- **The problem**
Below are the records; work out how many lines among them contain "width", and write nothing besides that number.

- **Excerpted data**
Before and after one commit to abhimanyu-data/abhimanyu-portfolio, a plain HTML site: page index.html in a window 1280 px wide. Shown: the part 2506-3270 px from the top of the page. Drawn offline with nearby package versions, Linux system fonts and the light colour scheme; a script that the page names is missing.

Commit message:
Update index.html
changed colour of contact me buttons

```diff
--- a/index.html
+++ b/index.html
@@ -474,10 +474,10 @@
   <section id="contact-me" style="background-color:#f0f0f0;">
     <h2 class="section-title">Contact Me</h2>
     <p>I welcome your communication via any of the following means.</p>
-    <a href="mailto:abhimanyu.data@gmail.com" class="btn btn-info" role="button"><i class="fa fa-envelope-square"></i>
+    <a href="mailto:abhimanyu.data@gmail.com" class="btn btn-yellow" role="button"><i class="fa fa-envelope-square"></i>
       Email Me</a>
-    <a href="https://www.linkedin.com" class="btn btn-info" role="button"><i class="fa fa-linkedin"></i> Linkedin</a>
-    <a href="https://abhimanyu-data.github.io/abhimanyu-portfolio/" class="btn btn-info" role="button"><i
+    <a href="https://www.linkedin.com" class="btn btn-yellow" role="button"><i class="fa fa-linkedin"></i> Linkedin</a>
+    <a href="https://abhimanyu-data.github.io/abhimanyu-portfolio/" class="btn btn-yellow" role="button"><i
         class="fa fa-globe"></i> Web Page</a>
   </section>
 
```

==

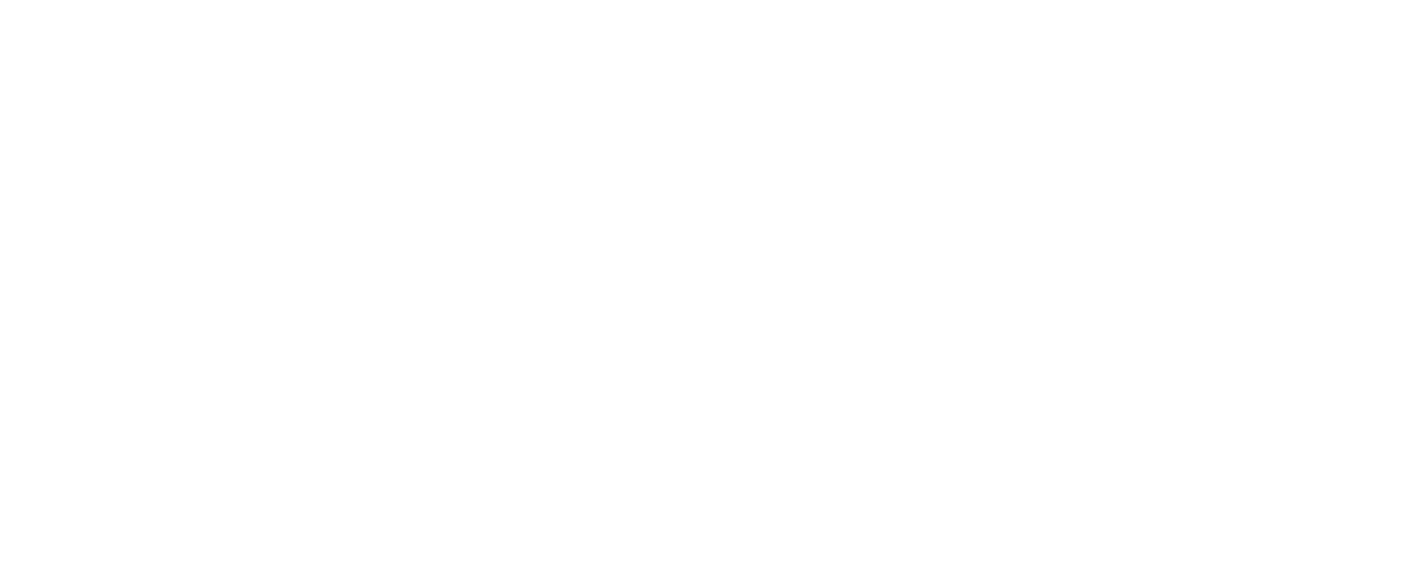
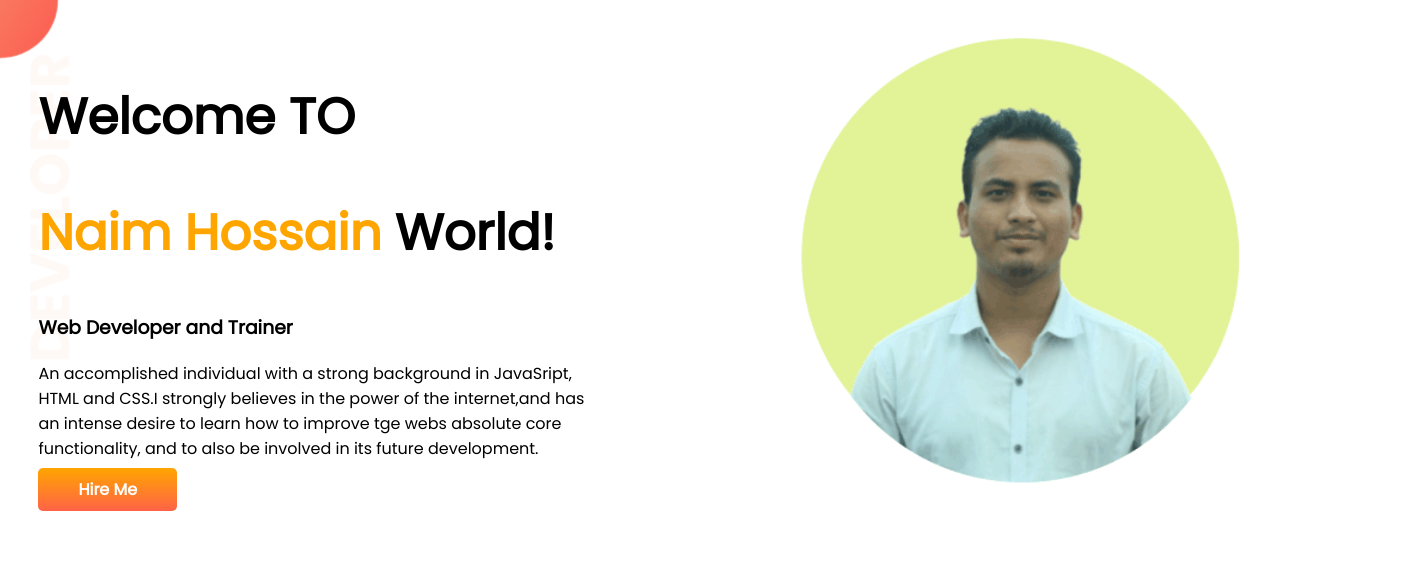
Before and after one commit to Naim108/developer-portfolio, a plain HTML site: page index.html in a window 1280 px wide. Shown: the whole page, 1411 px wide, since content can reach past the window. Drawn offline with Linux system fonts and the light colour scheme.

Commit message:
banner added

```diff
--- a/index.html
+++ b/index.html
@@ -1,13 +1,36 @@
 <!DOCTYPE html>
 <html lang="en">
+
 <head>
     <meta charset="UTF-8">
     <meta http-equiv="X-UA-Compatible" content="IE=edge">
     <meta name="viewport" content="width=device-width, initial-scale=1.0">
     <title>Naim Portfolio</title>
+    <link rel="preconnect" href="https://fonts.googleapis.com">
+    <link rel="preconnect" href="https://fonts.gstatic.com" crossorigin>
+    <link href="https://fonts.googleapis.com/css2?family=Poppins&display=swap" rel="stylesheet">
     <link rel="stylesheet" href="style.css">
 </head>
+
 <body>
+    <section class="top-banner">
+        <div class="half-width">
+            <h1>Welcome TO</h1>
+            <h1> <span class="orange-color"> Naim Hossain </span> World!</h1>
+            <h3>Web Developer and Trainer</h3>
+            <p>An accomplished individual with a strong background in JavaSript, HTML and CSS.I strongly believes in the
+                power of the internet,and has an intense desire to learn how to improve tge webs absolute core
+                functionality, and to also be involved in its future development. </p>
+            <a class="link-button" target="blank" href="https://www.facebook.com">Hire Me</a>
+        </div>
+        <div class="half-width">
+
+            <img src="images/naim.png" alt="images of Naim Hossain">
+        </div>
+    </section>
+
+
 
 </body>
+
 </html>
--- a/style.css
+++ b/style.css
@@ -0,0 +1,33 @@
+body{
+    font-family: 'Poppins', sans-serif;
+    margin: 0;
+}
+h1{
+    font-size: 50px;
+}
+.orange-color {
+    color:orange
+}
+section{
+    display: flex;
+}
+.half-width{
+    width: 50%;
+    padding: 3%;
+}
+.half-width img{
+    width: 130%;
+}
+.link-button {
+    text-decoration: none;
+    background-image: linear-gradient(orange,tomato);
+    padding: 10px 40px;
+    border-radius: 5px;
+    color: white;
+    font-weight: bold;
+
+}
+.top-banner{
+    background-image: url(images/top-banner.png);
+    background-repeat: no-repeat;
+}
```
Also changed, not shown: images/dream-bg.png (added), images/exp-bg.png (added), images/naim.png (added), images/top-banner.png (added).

--

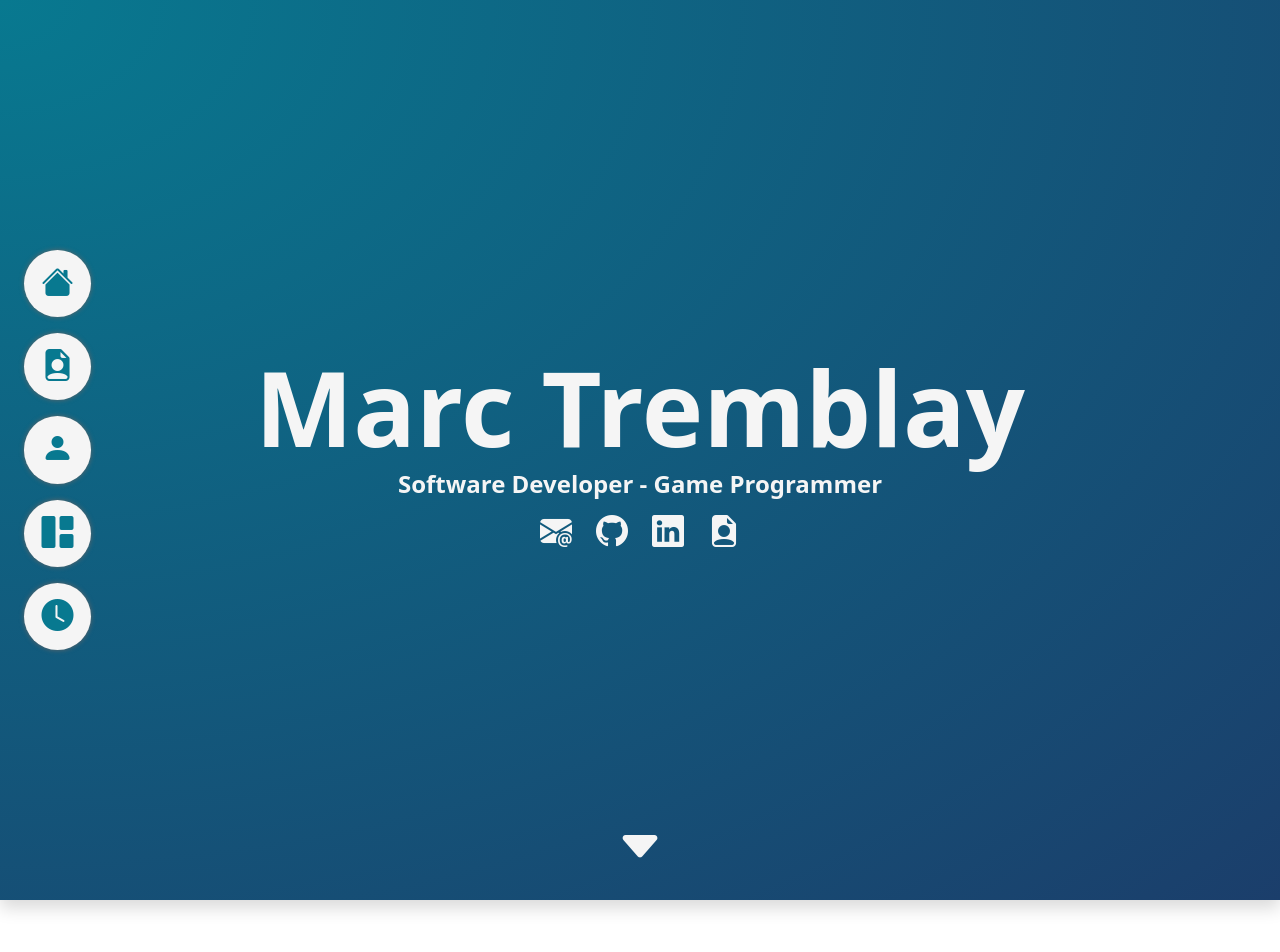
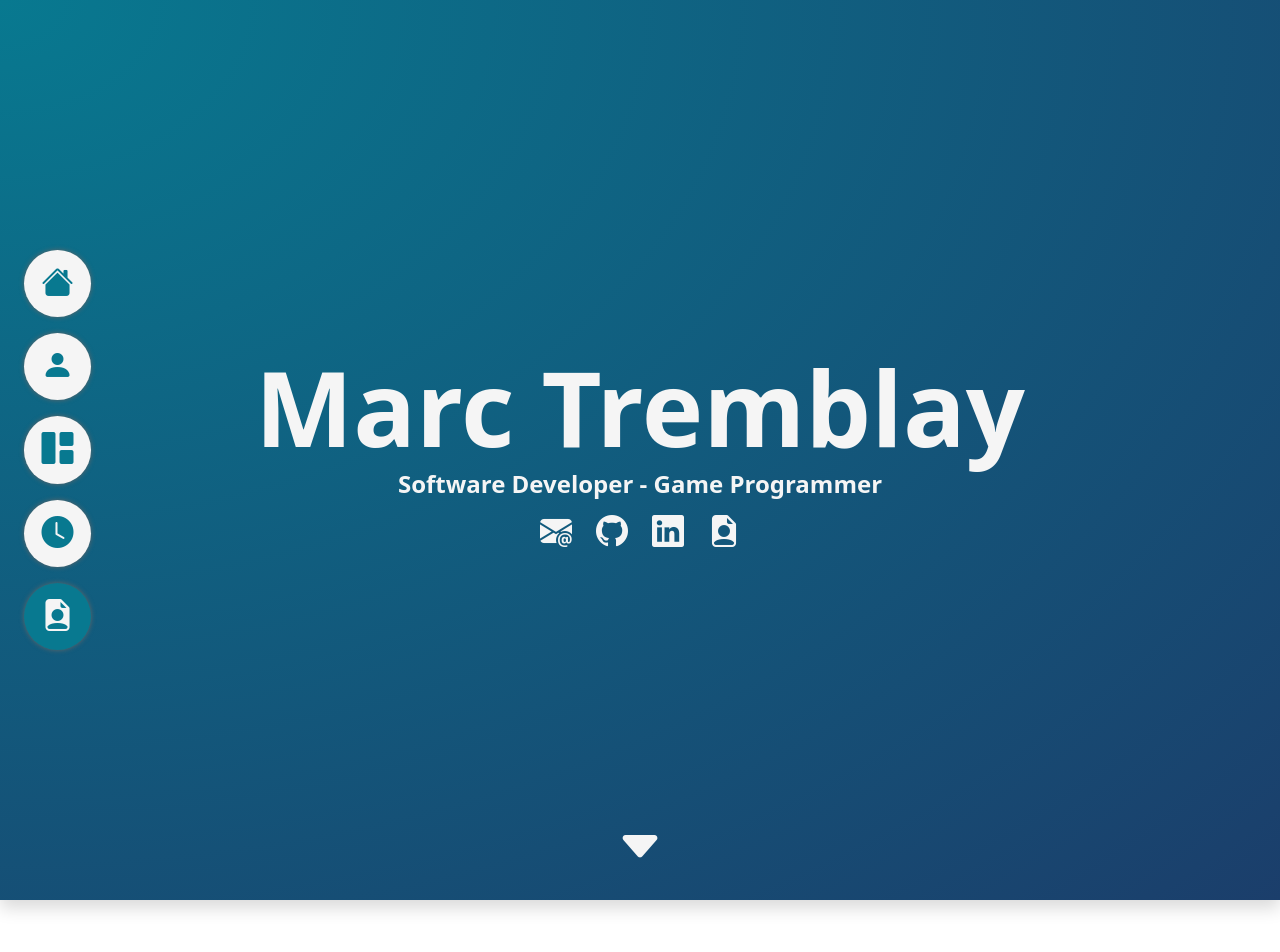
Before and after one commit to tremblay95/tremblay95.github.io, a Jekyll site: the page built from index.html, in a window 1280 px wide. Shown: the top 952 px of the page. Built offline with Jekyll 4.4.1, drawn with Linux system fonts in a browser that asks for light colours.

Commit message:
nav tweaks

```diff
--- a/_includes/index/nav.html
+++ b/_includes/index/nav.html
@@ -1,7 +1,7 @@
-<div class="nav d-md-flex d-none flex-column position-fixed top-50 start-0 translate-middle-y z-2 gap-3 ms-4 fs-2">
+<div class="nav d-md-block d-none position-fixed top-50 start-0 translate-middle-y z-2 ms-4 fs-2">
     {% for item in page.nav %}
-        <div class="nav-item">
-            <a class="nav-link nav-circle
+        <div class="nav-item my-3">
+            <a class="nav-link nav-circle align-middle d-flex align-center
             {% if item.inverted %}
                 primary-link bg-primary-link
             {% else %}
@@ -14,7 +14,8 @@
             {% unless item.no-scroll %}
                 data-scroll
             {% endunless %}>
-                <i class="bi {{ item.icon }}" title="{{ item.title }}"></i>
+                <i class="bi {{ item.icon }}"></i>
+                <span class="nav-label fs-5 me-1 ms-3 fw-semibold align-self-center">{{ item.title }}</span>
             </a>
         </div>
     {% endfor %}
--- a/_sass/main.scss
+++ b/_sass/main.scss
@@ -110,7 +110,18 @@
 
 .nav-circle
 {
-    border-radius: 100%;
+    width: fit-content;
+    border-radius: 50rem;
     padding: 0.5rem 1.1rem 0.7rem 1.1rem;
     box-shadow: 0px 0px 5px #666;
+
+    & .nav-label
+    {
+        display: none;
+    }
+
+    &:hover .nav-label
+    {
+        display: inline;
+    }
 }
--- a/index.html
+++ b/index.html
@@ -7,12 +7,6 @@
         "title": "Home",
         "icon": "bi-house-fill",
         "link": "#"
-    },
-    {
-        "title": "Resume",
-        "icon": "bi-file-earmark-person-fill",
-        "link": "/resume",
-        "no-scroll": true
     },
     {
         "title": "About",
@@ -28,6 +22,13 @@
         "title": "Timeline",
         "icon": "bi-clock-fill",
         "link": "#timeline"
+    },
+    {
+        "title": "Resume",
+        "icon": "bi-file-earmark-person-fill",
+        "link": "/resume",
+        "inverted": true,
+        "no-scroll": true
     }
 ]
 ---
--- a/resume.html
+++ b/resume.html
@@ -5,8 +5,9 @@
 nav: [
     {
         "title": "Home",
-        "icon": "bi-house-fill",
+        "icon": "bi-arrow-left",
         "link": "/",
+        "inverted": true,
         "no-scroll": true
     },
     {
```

- **Worked solution**
8